Being a sports and music nut, and with all the delights of our capital city at my disposal, my preferred ports of call would normally be a top football match, a gig, maybe an upbeat West End show, some quality food and drink, a sports bar, maybe a bit of cheeky clubbing… and repeat exercise the following day.

However, my wife is far more of a culture vulture than me, and when she told me what she had arranged for our weekend entertainment, I must admit that my adrenalin levels were a little below par:

We were off to see ‘Lazarus’ – a challenging piece of musical theatre about an alien man trapped on earth unable to die, his head soaked in cheap gin and haunted by a past love (nearly 2 hours, and no interval!); we were also going to the Victoria & Albert Museum and she had also booked us on a tour of Westminster Abbey.

But… what a weekend we had! Lazarus was spine-tingling, with a brilliant lead performance from the actor Michael C. Hall who channelled the spirit of David Bowie (who co-wrote the piece) right in front of our eyes. The V&A was fascinating; we saw exhibitions on the history of underwear and lingerie design, and on late 1960s revolutionary music, fashion and design – these have all become my specialist subjects now!

And Westminster Abbey was totally humbling; from absorbing the breath-taking ambience, architecture, paintings, sculptures and artefacts, to sensing our royal heritage and pageantry, to discovering facts about some of the most significant people in our nation’s history who are buried or commemorated there – over 3,300 people to be precise, including 17 monarchs. I was particularly moved by the Womens’ Voluntary Service roll of honour in the Abbey and to learning about the various aspects of work these women carried out during the Second World War (over 240 of them dying in the process).

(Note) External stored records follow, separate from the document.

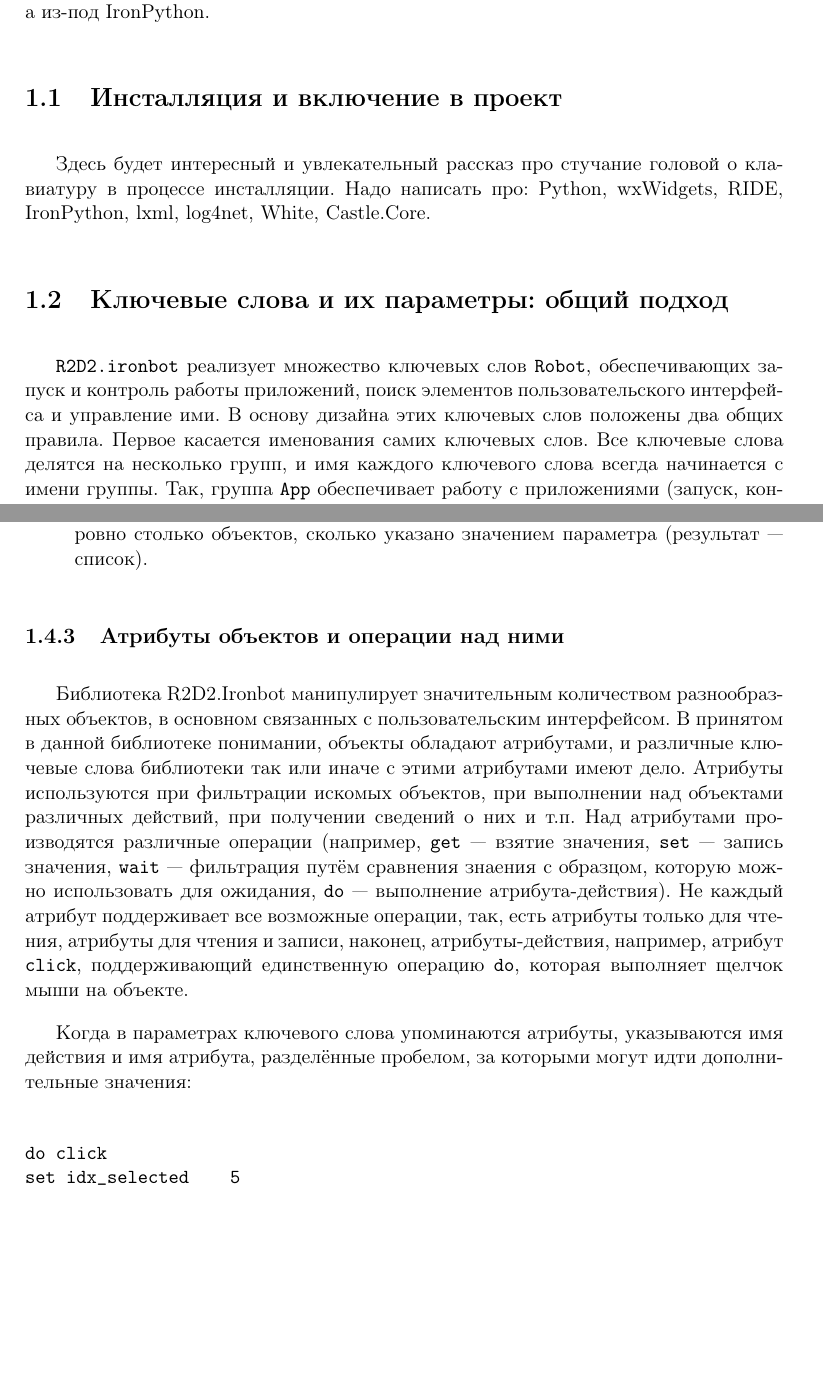
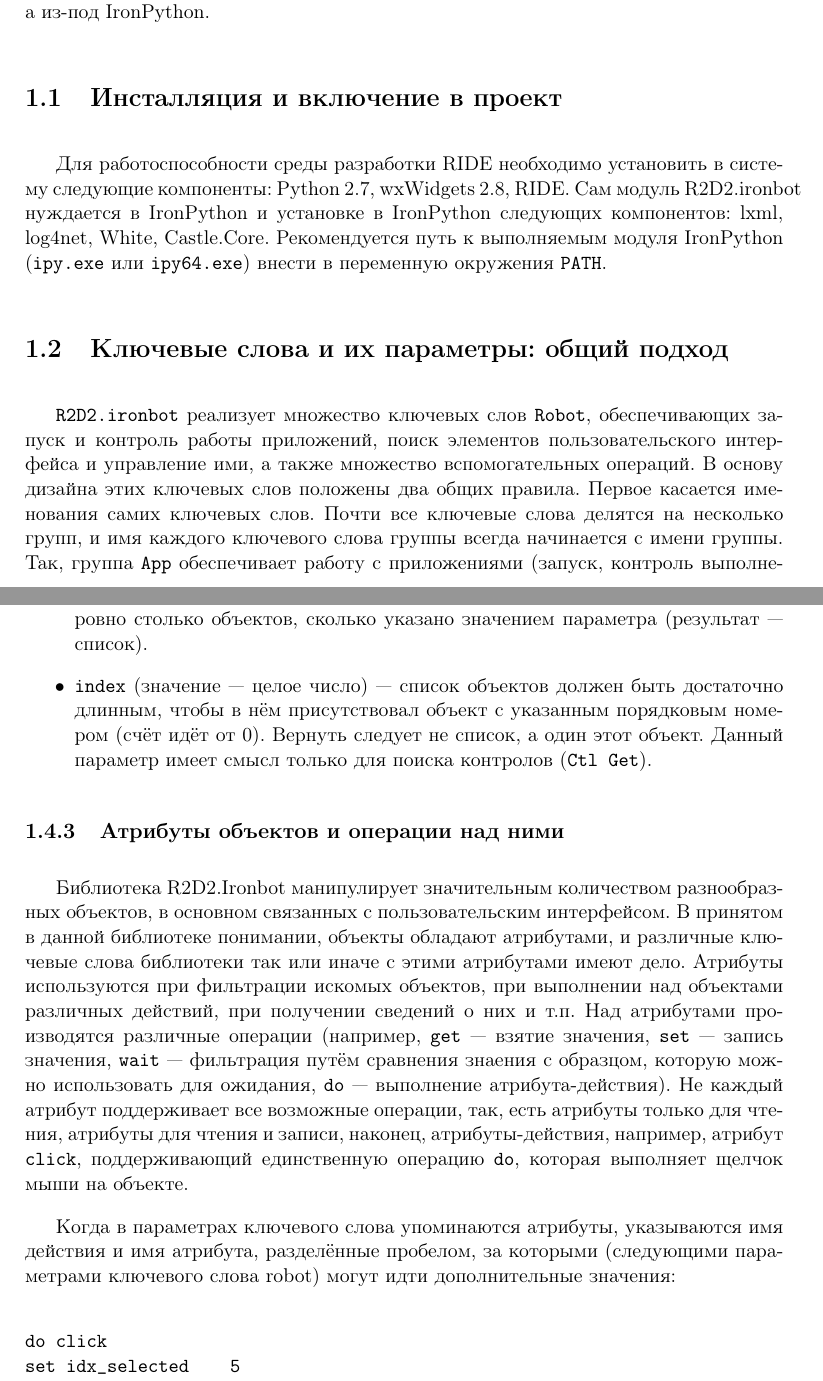
Before and after one commit to transas/r2-d2, a LaTeX book (ironbot/docs/prgguide-rus/R2D2.ironbot.tex): two parts of pages 5 and 9 of 34 before the commit and two parts of pages 5 and 9 of 36 after it, joined at a grey line, cut so that both start at the same text, the shorter picture padded with empty space. Compiled offline with pdfLaTeX.

Commit message:
Programmer's guide updated

```diff
--- a/ironbot/docs/prgguide-rus/R2D2.ironbot.tex
+++ b/ironbot/docs/prgguide-rus/R2D2.ironbot.tex
@@ -73,14 +73,12 @@
 
 \section{Инсталляция и включение в проект}
 
-Здесь будет интересный и увлекательный рассказ про стучание головой о клавиатуру в процессе инсталляции. Надо написать про:
-Python, wxWidgets, RIDE, IronPython, lxml, log4net, White, Castle.Core.
+Для работоспособности среды разработки RIDE необходимо установить в систему следующие компоненты: Python 2.7, wxWidgets 2.8, RIDE. Сам модуль R2D2.ironbot нуждается в IronPython и установке в IronPython следующих компонентов: lxml, log4net, White, Castle.Core. Рекомендуется путь к выполняемым модуля IronPython (\verb|ipy.exe| или \verb|ipy64.exe|) внести в переменную окружения \verb|PATH|.
 
 
 \section{Ключевые слова и их параметры: общий подход}
 
-\verb|R2D2.ironbot| реализует множество ключевых слов \verb|Robot|, обеспечивающих запуск и контроль работы приложений, поиск элементов пользовательского интерфейса и управление ими.
-В основу дизайна этих ключевых слов положены два общих правила. Первое касается именования самих ключевых слов. Все ключевые слова делятся на несколько групп, и имя каждого ключевого слова всегда начинается с имени группы. Так, группа \verb"App" обеспечивает работу с приложениями (запуск, контроль выполнения и т.п.), а группа \verb"Wnd" --- с окнами. Соответственно, типичное название ключевого слова из группы \verb"App" --- \verb"App Launch" (сначала группа, потом характер действия), а из группы \verb"Wnd"  --- \verb"Wnd Close".
+\verb|R2D2.ironbot| реализует множество ключевых слов \verb|Robot|, обеспечивающих запуск и контроль работы приложений, поиск элементов пользовательского интерфейса и управление ими, а также множество вспомогательных операций. В основу дизайна этих ключевых слов положены два общих правила. Первое касается именования самих ключевых слов. Почти все ключевые слова делятся на несколько групп, и имя каждого ключевого слова группы всегда начинается с имени группы. Так, группа \verb"App" обеспечивает работу с приложениями (запуск, контроль выполнения и т.п.), а группа \verb"Wnd" --- с окнами. Соответственно, типичное название ключевого слова из группы \verb"App" --- \verb"App Launch" (сначала группа, потом характер действия), а из группы \verb"Wnd"  --- \verb"Wnd Close".
 
 Второе правило касается набора параметров, принимаемых ключевыми словами. В соответствии с принятыми соглашениями, ключевые слова R2D2.ironbot имеют два вида параметров --- позиционные и именованые. Позиционные параметры всегда идут первыми, причём в строго фиксированной последовательности, и представляют собой традиционные параметры ключевых слов robot. Именованые параметры следуют после позиционных, обычно в произвольной последовательности. Каждый именованый параметр может представлять собой конструкцию из одного или более параметров ключевого слова robot, первый из которых --- имя параметра, а последующие --- набор значений параметра (допускаются именованые параметры с произвольным количеством значений; параметр, не имеющий значений, называется далее в описании \emph{флагом}, т.к. для него важен только сам факт присутствия).
 
@@ -136,13 +134,14 @@
 \item \verb|single| (флаг) --- ровно один из объектов должен достичь требуемого состояния, результат операции --- не список, а одиночный объект либо \verb|None| (допустимо комбинирование с \verb|none|, означающее <<ноль или один>>);
 \item \verb|none| (флаг) --- ровно один из объектов должен достичь требуемого состояния, результат операции --- булевский (при комбинировании с \verb|single| -- объект либо \verb|None|);
 \item \verb|number| (значение --- целое число) --- требуемого состояния должны достичь ровно столько объектов, сколько указано значением параметра (результат --- список).
+\item \verb|index| (значение --- целое число) --- список объектов должен быть достаточно длинным, чтобы в нём присутствовал объект с указанным порядковым номером (счёт идёт от 0). Вернуть следует не список, а один этот объект. Данный параметр имеет смысл только для поиска контролов (\verb|Ctl Get|).
 \end{itemize}
 
 \subsection{Атрибуты объектов и операции над ними}
 
 Библиотека R2D2.Ironbot манипулирует значительным количеством разнообразных объектов, в основном связанных с пользовательским интерфейсом. В принятом в данной библиотеке понимании, объекты обладают атрибутами, и различные ключевые слова библиотеки так или иначе с этими атрибутами имеют дело. Атрибуты используются при фильтрации искомых объектов, при выполнении над объектами различных действий, при получении сведений о них и т.п. Над атрибутами производятся различные операции (например, \verb|get| --- взятие значения, \verb|set| --- запись значения, \verb|wait| --- фильтрация путём сравнения знаения с образцом, которую можно использовать для ожидания, \verb|do| --- выполнение атрибута-действия). Не каждый атрибут поддерживает все возможные операции, так, есть атрибуты только для чтения, атрибуты для чтения и записи, наконец, атрибуты-действия, например, атрибут \verb|click|, поддерживающий единственную операцию \verb|do|, которая выполняет щелчок мыши на объекте.
 
-Когда в параметрах ключевого слова упоминаются атрибуты, указываются имя действия и имя атрибута, разделённые пробелом, за которыми могут идти дополнительные значения:
+Когда в параметрах ключевого слова упоминаются атрибуты, указываются имя действия и имя атрибута, разделённые пробелом, за которыми (следующими параметрами ключевого слова robot) могут идти дополнительные значения:
 
 \begin{verbatim}
 do click
```
Also changed, not shown: ironbot/docs/prgguide-rus/R2D2.ironbot.tex (12 more changed lines).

I talk in my seminars, live events, videos and all my coaching materials about the importance of gratitude in our lives – and it struck me how eternally grateful we should all be to these magnificent, intrinsically motivated women who gave their best in order to protect the lives of generations of others.

So, there was no sign of a ball hitting the back of the net, no anthemic singing, stage dives, or Stalkie shimmies this weekend in London, but I feel all the more richer for taking a path that I would normally leave less-trodden in my life.

By unexpectedly expanding my horizons and exposing myself to things that I wouldn’t normally consider doing, I’ve not only had my eyes opened to the pleasure that comes with variety (it’s the spice of life remember) and shared quality time with my wife, but I’ve also reinforced some of my treasured values along the way, such as gratitude, pride, faith and a thirst for knowledge.

We should all take less-trodden paths more often. Take a break from our habits and routines, and to look at life through the eyes of others. Doing so gives us a wider outlook to self-improve and allows us to realise just how lucky we are to have so many opportunities available for us to experience in our lives. Let’s go grab them!

I would love the opportunity to support you in becoming the architect and builder of the most fulfilled and happiest life you could wish for.

That’s why I have devised the Improve Your Life Now! programme which is full of tools such as 14 days of FREE video coaching, a FREE workbook and goals chart, all geared towards creating the life you deserve. All details are on my website

Love the day.

From Paul ‘Stalkie’ Stalker
The Mindset Man.